“Nearly 25 years have gone by since then. Marlon Riggs died in 1994, his life and brilliant career tragically cut short by AIDS. Jennie Livingston hasn’t made another feature documentary [editor’s note: she’s actually working on a new one now]. But these two films continue to be legendary, capturing a critical moment in LGBT history and continuing to inspire filmmakers, performers, and activists.”


 

For David Weissman, who himself made two seminal films about gay history, We Were Here (Independent Lens, 2012) and 2002’s acclaimed The Cockettes (co-directed with Bill Weber), it’s not as much a film that comes to mind as a film festival:

“I remember going to the very first Gay Film Festival in San Francisco in early 1977.  There were about 50 of us, maybe 100, watching a few short films projected on a Super 8 film projector, with sound from a portable cassette tape recorder that never quite remained in sync with the films. 37 years later, it’s mind-boggling how the world has changed, with this year’s Frameline San Francisco International LGBT Film Festival screening hundreds of films from around the world with an extraordinary range of styles and subject matter.

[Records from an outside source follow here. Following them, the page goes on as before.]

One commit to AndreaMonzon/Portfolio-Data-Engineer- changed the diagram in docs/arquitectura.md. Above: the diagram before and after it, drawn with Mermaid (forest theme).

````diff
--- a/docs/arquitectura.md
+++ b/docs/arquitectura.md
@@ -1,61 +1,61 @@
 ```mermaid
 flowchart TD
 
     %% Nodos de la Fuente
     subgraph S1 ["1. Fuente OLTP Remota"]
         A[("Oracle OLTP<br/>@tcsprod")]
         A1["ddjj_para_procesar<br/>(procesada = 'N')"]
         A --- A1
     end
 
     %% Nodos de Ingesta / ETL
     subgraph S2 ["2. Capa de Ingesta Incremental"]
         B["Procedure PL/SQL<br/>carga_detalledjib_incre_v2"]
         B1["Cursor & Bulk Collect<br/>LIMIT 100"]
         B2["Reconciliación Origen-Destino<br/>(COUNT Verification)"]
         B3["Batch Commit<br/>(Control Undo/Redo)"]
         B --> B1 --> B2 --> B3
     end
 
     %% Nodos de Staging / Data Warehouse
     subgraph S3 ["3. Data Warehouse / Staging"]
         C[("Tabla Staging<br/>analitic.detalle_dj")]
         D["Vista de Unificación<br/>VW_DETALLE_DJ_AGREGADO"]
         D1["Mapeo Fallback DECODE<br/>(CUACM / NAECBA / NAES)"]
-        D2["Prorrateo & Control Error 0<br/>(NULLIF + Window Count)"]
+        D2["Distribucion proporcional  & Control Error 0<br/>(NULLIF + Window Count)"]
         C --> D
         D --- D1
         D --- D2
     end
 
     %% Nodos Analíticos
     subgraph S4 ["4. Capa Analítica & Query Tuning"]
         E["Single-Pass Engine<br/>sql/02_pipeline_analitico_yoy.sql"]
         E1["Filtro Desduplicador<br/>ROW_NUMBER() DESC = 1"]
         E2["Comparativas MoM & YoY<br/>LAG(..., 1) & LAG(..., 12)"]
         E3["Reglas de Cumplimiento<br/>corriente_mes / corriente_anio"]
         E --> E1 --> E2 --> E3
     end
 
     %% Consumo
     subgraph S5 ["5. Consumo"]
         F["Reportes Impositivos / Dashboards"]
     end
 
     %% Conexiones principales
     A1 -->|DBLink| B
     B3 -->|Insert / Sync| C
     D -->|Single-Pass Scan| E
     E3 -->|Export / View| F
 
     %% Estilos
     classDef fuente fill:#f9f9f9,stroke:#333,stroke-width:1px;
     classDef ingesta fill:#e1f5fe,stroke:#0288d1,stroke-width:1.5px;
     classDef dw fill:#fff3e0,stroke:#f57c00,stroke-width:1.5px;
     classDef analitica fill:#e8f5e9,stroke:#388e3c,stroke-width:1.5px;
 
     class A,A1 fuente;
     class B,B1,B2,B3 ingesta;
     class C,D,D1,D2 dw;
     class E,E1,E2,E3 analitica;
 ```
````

“I participate in the LGBT film world not only as a filmmaker but also as co-programmer (with Russ Gage) of QDoc in Portland, Oregon, which is the only film festival in the world devoted exclusively to LGBT documentaries. So while I think it’s important to think about what we watch, I also want to encourage our community to think about how we watch. It’s remarkable to have access to so many quality LGBT films, both documentary and narrative, on PBS, HBO, and elsewhere, and streaming. But there is nothing like the experience of watching those films on a big screen, with a room full of other LGBT folk sharing our laughter, tears, and inspiration as we watch our history, culture, politics, and all our diverse stories as told by so many extraordinary filmmakers.

“If you’re fortunate enough to live somewhere with an LGBT Film Festival, support it, and enjoy!”

Here’s a trailer David put together for the 1995 Frameline festival: